Beautiful wildflowers fed by recent rains are painting Southern California’s deserts in a wave of color. This year’s so-called poppy super bloom is shaping up to be among the best ever. Six times the amount of rain has fallen in the desert regions compared to last year. The news has led to a kind of panic for people who want selfies, proof that they have been to the super bloom, what some are calling a once-in-a-lifetime experience.
The last super bloom of California poppies that anyone can remember was in the 1980s, so perhaps they are right. But a place only an hour from both Los Angeles and San Diego, Lake Elsinore, California, has suffered as a result. The city, with a population of 66,000, is located next to the beautiful nature preserve of Walker Canyon. The weekend of March 16-17, 150,000 poppy-seekers flooded into town. Some of them abandoned their cars on Highway 15, and simply walked to where they could take pictures of the poppies. Nothing could stop them. One car even clipped a local public worker trying to direct traffic. (He was not seriously injured and went back to work.)
Lake Elsinore tried to shut down the poppy gawkers, then instituted a $10 fee for a shuttle to Walker Canyon, and warned visitors that there would be a two-and-a-half-hour wait. That cut down traffic the following weekend. The dozen state troopers helped keep things moving as well. As did the fact that the poppies are best seen early in the morning.

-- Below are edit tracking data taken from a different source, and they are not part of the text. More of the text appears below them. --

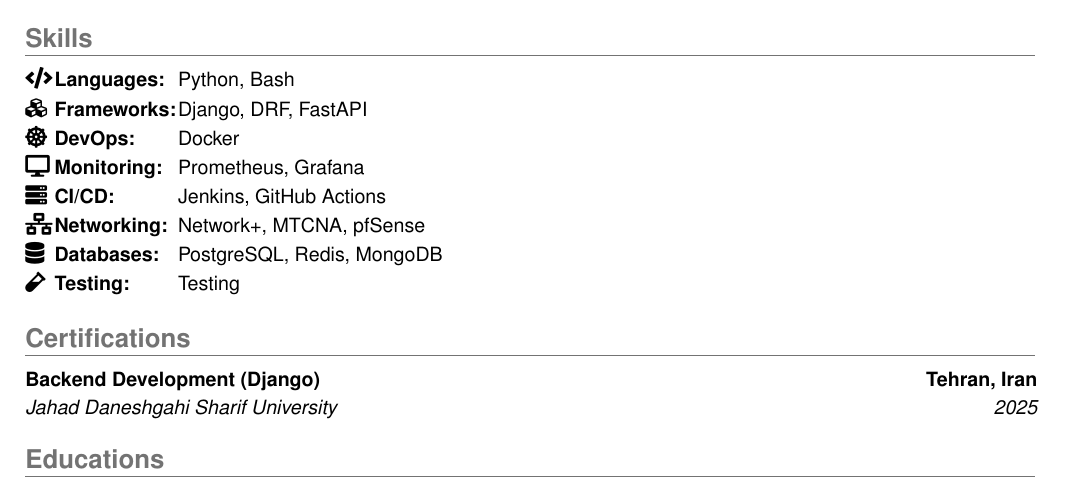
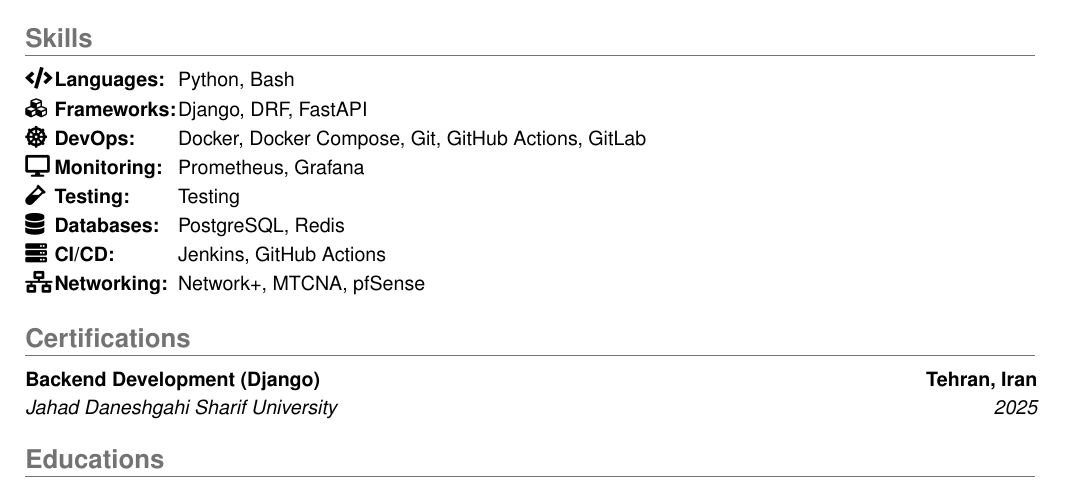
Before and after one commit to xmha97/xmha97, a LaTeX CV (src/main.tex, which reads src/skills.tex): part of the page, cut so that both start at the same text. Compiled offline with pdfLaTeX.

Commit message:
Update skills

```diff
--- a/src/skills.tex
+++ b/src/skills.tex
@@ -6,11 +6,11 @@
   \begin{tabular}{@{} l @{\hspace{0.1em}} l @{\hspace{0.1em}} l}
     \faCode         & \textbf{Languages:}    & Python, Bash \\[1pt]
     \faCubes        & \textbf{Frameworks:}   & Django, DRF, FastAPI \\[1pt]
-    \faDharmachakra & \textbf{DevOps:}       & Docker \\[1pt]
+    \faDharmachakra & \textbf{DevOps:}       & Docker, Docker Compose, Git, GitHub Actions, GitLab \\[1pt]
     \faDesktop      & \textbf{Monitoring:}   & Prometheus, Grafana \\[1pt]
+    \faVial         & \textbf{Testing:}      & Testing \\[1pt]
+    \faDatabase     & \textbf{Databases:}    & PostgreSQL, Redis \\[1pt]
     \faServer       & \textbf{CI/CD:}        & Jenkins, GitHub Actions \\[1pt]
     \faNetworkWired & \textbf{Networking:}   & Network+, MTCNA, pfSense \\[1pt]
-    \faDatabase     & \textbf{Databases:}    & PostgreSQL, Redis, MongoDB \\[1pt]
-    \faVial         & \textbf{Testing:}      & Testing \\[1pt]
   \end{tabular}%
 }
```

So far, there have been no serious selfie-stick injuries. No report of anyone being taken by ambulance to the Inland Valley Medical Center. A dog was bitten by a snake. Some people have slid down embankments and loosened rocks. No poppies have been killed, although many have been plucked (a lawyer could defend you on the grounds that Walker Canyon is not state land; it is a national Bureau of Land Management Ecological Reserve) and crushed under foot. The biggest problem seems to be taking a shot of the poppies without also taking a shot of the crowds.
In coming weeks, people will begin heading toward other poppy super blooms, perhaps at the Antelope Valley California Poppy Reserve, which is also super blooming. Depending on elevation, rain and temperature, California poppies may super bloom until Mother’s Day.
Stephen Rawding drove out from Carlsbad, north of San Diego, to Borrego Springs, to take a picture of the multitude of wild flowers super blooming in the desert there. “It’s unreal,” Rawding said. “It’s just like they said — so beautiful.”
Just east of San Francisco, on Mount Diablo, a mountain that rises to nearly 4,000 feet, California poppies bloom along with globe lilies, bush lupines, blue skullcap and meadow rue well into May. North of San Francisco, poppies come on strong at North Table Mountain Reserve along with lupines and Sierra primrose through May. And wild poppies bloom alongside many of California’s highways.
People, there is no need to rush. We hear the cacti are super blooming, too.